After bringing Italianate colour to Massenet’s heady Thaïs on Tuesday evening, here was conductor Lorenzo Viotti again, this time bringing Italianate colour to Russian repertoire. Like many opera houses, the orchestra of the Teatro alla Scala has its own concert series – under the identity of the Filarmonica della Scala – which runs through the season. It’s a chance to release the players from the pit and it places them centre stage in front of an excellent acoustic “shell”.

Lorenzo Viotti
© Brescia e Amisano | Teatro alla Scala

It was very instructive to hear just how different the same orchestra sounded even from Wednesday night, when they played Tchaikovsky’s Pique Dame for Valery Gergiev with such brooding intensity, gruff and growling. The same composer’s Serenade for Strings is a completely different proposition, of course, but the Milanese strings brightened their tone for a reading soaked in sunshine. 

Tchaikovsky was fired up when he wrote the work in 1880, initially unsure as to whether it was going to be a string quartet or a symphony, but it turned out to be something in between. “I composed from an innate impulse,” he wrote. “I love this Serenade terribly, and fervently hope that it might soon see the light of day.” 

With double basses lined across the rear of the ensemble and antiphonal violins, Viotti encouraged a reading full of attack. He stands tall and has an elegant conducting style, a whippy baton action which sometimes encourages phrasing to be a bit clipped – as in the famous second movement Valse – but does not engage in lots of false histrionics. He maintained a sense of momentum in the Elegy so that it felt less like a slow movement. The finale, with its Russian folk theme, had terrific energy and aggression.

Lorenzo Viotti conducts the Filarmonica della Scala
© Brescia e Amisano | Teatro alla Scala

That energy continued into a remarkably quick account of Sergei Rachmaninov’s Symphony no. 2 in E minor, done and dusted in under an hour, even if aided by a first movement cut of the exposition repeat. Impassioned or impatient? I lean towards the former as there was a real sense of Viotti and the orchestra getting caught up in the Romantic spirit of the work. 

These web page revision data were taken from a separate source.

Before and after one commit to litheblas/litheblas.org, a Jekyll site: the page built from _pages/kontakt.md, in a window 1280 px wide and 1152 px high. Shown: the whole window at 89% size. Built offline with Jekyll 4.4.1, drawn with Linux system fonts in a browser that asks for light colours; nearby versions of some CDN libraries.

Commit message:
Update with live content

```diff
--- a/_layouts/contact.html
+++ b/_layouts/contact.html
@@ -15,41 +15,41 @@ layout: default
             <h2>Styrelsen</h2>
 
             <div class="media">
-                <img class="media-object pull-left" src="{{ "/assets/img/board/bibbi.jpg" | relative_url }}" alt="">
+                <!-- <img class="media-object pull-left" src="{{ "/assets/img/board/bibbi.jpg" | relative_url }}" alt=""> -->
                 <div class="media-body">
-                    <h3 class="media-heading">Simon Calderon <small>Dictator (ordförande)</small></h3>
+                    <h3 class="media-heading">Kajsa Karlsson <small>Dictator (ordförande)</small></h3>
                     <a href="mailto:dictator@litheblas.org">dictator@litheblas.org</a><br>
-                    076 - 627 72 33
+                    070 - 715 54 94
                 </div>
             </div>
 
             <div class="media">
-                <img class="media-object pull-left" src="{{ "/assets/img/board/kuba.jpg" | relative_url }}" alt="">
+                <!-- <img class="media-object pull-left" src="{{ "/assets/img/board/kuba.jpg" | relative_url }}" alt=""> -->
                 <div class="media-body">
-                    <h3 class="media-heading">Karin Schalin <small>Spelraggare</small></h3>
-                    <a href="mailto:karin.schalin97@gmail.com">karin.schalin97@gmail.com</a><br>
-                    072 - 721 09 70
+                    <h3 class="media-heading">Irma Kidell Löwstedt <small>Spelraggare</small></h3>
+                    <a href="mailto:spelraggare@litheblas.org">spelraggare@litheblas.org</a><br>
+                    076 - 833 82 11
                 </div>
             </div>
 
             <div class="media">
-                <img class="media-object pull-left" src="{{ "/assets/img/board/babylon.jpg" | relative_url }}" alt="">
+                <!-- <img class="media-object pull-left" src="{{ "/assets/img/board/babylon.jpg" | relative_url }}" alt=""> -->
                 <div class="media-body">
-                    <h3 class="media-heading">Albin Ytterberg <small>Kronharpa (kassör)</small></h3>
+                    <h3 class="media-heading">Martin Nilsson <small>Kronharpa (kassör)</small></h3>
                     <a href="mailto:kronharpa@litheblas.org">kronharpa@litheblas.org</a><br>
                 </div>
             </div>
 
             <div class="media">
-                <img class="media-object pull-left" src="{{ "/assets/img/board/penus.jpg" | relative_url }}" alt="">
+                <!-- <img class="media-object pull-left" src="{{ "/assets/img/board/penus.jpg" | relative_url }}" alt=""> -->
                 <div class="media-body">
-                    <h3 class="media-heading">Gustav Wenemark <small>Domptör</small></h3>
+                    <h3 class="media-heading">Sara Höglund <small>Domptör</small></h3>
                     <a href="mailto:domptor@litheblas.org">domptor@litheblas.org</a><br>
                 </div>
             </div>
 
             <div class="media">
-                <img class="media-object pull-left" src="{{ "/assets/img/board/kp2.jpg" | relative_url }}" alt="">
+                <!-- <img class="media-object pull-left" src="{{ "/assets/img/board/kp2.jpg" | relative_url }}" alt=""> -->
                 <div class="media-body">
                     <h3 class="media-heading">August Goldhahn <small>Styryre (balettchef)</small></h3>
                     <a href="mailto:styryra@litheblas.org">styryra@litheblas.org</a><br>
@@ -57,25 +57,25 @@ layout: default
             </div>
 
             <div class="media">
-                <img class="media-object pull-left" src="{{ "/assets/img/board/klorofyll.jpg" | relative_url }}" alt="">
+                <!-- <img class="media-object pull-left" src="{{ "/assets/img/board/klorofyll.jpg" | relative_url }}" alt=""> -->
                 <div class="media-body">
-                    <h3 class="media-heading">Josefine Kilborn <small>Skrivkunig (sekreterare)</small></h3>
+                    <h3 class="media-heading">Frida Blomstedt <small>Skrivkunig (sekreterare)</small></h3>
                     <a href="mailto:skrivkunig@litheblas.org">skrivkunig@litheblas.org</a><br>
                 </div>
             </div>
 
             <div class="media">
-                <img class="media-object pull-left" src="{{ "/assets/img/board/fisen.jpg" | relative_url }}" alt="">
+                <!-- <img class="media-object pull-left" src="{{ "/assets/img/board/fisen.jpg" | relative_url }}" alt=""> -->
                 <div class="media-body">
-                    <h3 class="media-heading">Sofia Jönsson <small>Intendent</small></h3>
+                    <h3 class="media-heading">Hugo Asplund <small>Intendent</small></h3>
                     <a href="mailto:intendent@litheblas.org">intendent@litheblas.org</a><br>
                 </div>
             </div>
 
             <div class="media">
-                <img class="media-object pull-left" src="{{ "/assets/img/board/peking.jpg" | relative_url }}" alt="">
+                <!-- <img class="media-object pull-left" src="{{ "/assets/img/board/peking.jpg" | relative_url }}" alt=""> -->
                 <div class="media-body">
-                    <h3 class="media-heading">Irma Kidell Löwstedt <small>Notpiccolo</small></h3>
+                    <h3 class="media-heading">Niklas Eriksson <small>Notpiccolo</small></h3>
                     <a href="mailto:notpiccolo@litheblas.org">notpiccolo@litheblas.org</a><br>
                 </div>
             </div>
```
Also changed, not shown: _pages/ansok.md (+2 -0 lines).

After the lugubrious introduction and a querulous cor anglais link into the first movement’s Allegro moderato, Viotti urged the Filarmonica on, surging into the big string phrases, peppered by some pretty thunderous timpani and bass drum interjections. Transitions were managed particularly well so the work sounded less episodic than usual. The Scherzo rattled along ebulliently, leading to a few hairy moments for the strings in the Trio section’s fugal writing. The Adagio was rich and ardent, although the principal clarinet made little of his lush solo; the strings compensated though, with tremendous richness of tone. Viotti then pressed the accelerator in the finale, keeping it from flagging as the players crossed the finishing line triumphantly.